ASSIGNED TASK: Could you return all of the records exactly, minus their images?

::: SOURCE MATERIAL :::

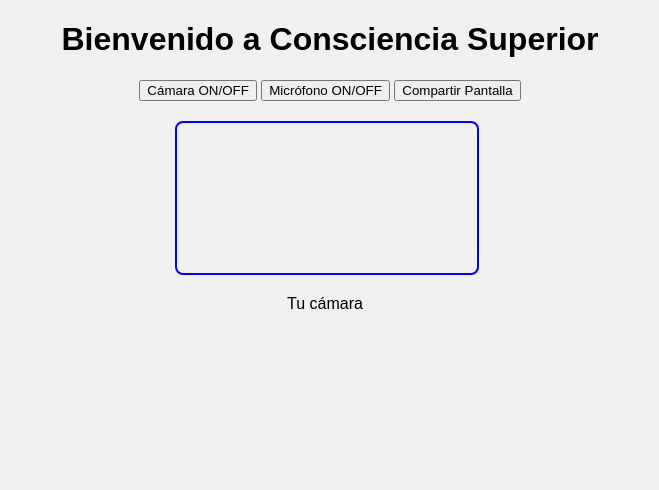
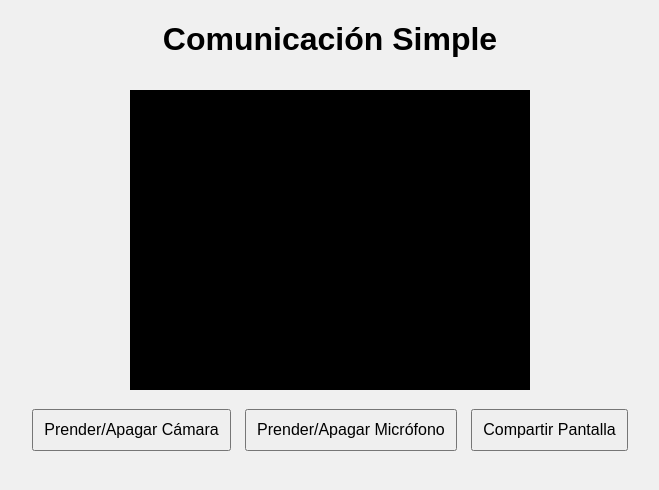
Before and after one commit to brayanarias/indexyapp, a plain HTML site: page index.html in a window 1280 px wide. Shown: the whole page, without its empty margins (310-969 px from the left). Drawn offline with Linux system fonts and the light colour scheme.

Commit message:
Update index.html

```diff
--- a/index.html
+++ b/index.html
@@ -2,34 +2,23 @@
 <html lang="es">
 <head>
     <meta charset="UTF-8">
-    <title>Consciencia Superior - Reunión Virtual</title>
+    <title>Comunicación Simple</title>
+    <style>
+        body { font-family: Arial, sans-serif; text-align: center; background-color: #f0f0f0; }
+        video { width: 400px; height: 300px; background: black; margin: 10px; }
+        button { margin: 5px; padding: 10px; font-size: 16px; }
+    </style>
 </head>
-<body style="font-family: Arial, sans-serif; text-align: center; background-color: #f0f0f0;">
-
-    <h1>Bienvenido a Consciencia Superior</h1>
-
-    <div style="margin-bottom: 20px;">
-        <button id="cameraButton">Cámara ON/OFF</button>
-        <button id="micButton">Micrófono ON/OFF</button>
-        <button id="screenButton">Compartir Pantalla</button>
-    </div>
-
-    <div style="display: flex; flex-wrap: wrap; justify-content: center; gap: 10px;">
-
-        <div style="flex: 0 1 300px;">
-            <video id="localVideo" autoplay muted playsinline style="width: 100%; border: 2px solid blue; border-radius: 8px;"></video>
-            <p>Tu cámara</p>
-        </div>
-
-        <div id="remoteVideosContainer" style="display: flex; flex-wrap: wrap; justify-content: center; gap: 10px;">
-
-            <!-- Aquí se agregarán dinámicamente los videos de otros usuarios -->
-
-        </div>
+<body>
+    <h1>Comunicación Simple</h1>
+    <video id="localVideo" autoplay muted></video>
+    <div>
+	<button id="toggleCamera">Prender/Apagar Cámara</button>
+	<button id="toggleMicrophone">Prender/Apagar Micrófono</button>
+	<button id="shareScreen">Compartir Pantalla</button>
 
     </div>
 
     <script src="app.js"></script>
-
 </body>
 </html>
```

:::

SOLUTION:
Before and after one commit to brayanarias/indexyapp, a plain HTML site: page index.html in a window 1280 px wide. Shown: the whole page, without its empty margins (310-969 px from the left). Drawn offline with Linux system fonts and the light colour scheme.

Commit message:
Update index.html

```diff
--- a/index.html
+++ b/index.html
@@ -2,34 +2,23 @@
 <html lang="es">
 <head>
     <meta charset="UTF-8">
-    <title>Consciencia Superior - Reunión Virtual</title>
+    <title>Comunicación Simple</title>
+    <style>
+        body { font-family: Arial, sans-serif; text-align: center; background-color: #f0f0f0; }
+        video { width: 400px; height: 300px; background: black; margin: 10px; }
+        button { margin: 5px; padding: 10px; font-size: 16px; }
+    </style>
 </head>
-<body style="font-family: Arial, sans-serif; text-align: center; background-color: #f0f0f0;">
-
-    <h1>Bienvenido a Consciencia Superior</h1>
-
-    <div style="margin-bottom: 20px;">
-        <button id="cameraButton">Cámara ON/OFF</button>
-        <button id="micButton">Micrófono ON/OFF</button>
-        <button id="screenButton">Compartir Pantalla</button>
-    </div>
-
-    <div style="display: flex; flex-wrap: wrap; justify-content: center; gap: 10px;">
-
-        <div style="flex: 0 1 300px;">
-            <video id="localVideo" autoplay muted playsinline style="width: 100%; border: 2px solid blue; border-radius: 8px;"></video>
-            <p>Tu cámara</p>
-        </div>
-
-        <div id="remoteVideosContainer" style="display: flex; flex-wrap: wrap; justify-content: center; gap: 10px;">
-
-            <!-- Aquí se agregarán dinámicamente los videos de otros usuarios -->
-
-        </div>
+<body>
+    <h1>Comunicación Simple</h1>
+    <video id="localVideo" autoplay muted></video>
+    <div>
+	<button id="toggleCamera">Prender/Apagar Cámara</button>
+	<button id="toggleMicrophone">Prender/Apagar Micrófono</button>
+	<button id="shareScreen">Compartir Pantalla</button>
 
     </div>
 
     <script src="app.js"></script>
-
 </body>
 </html>
```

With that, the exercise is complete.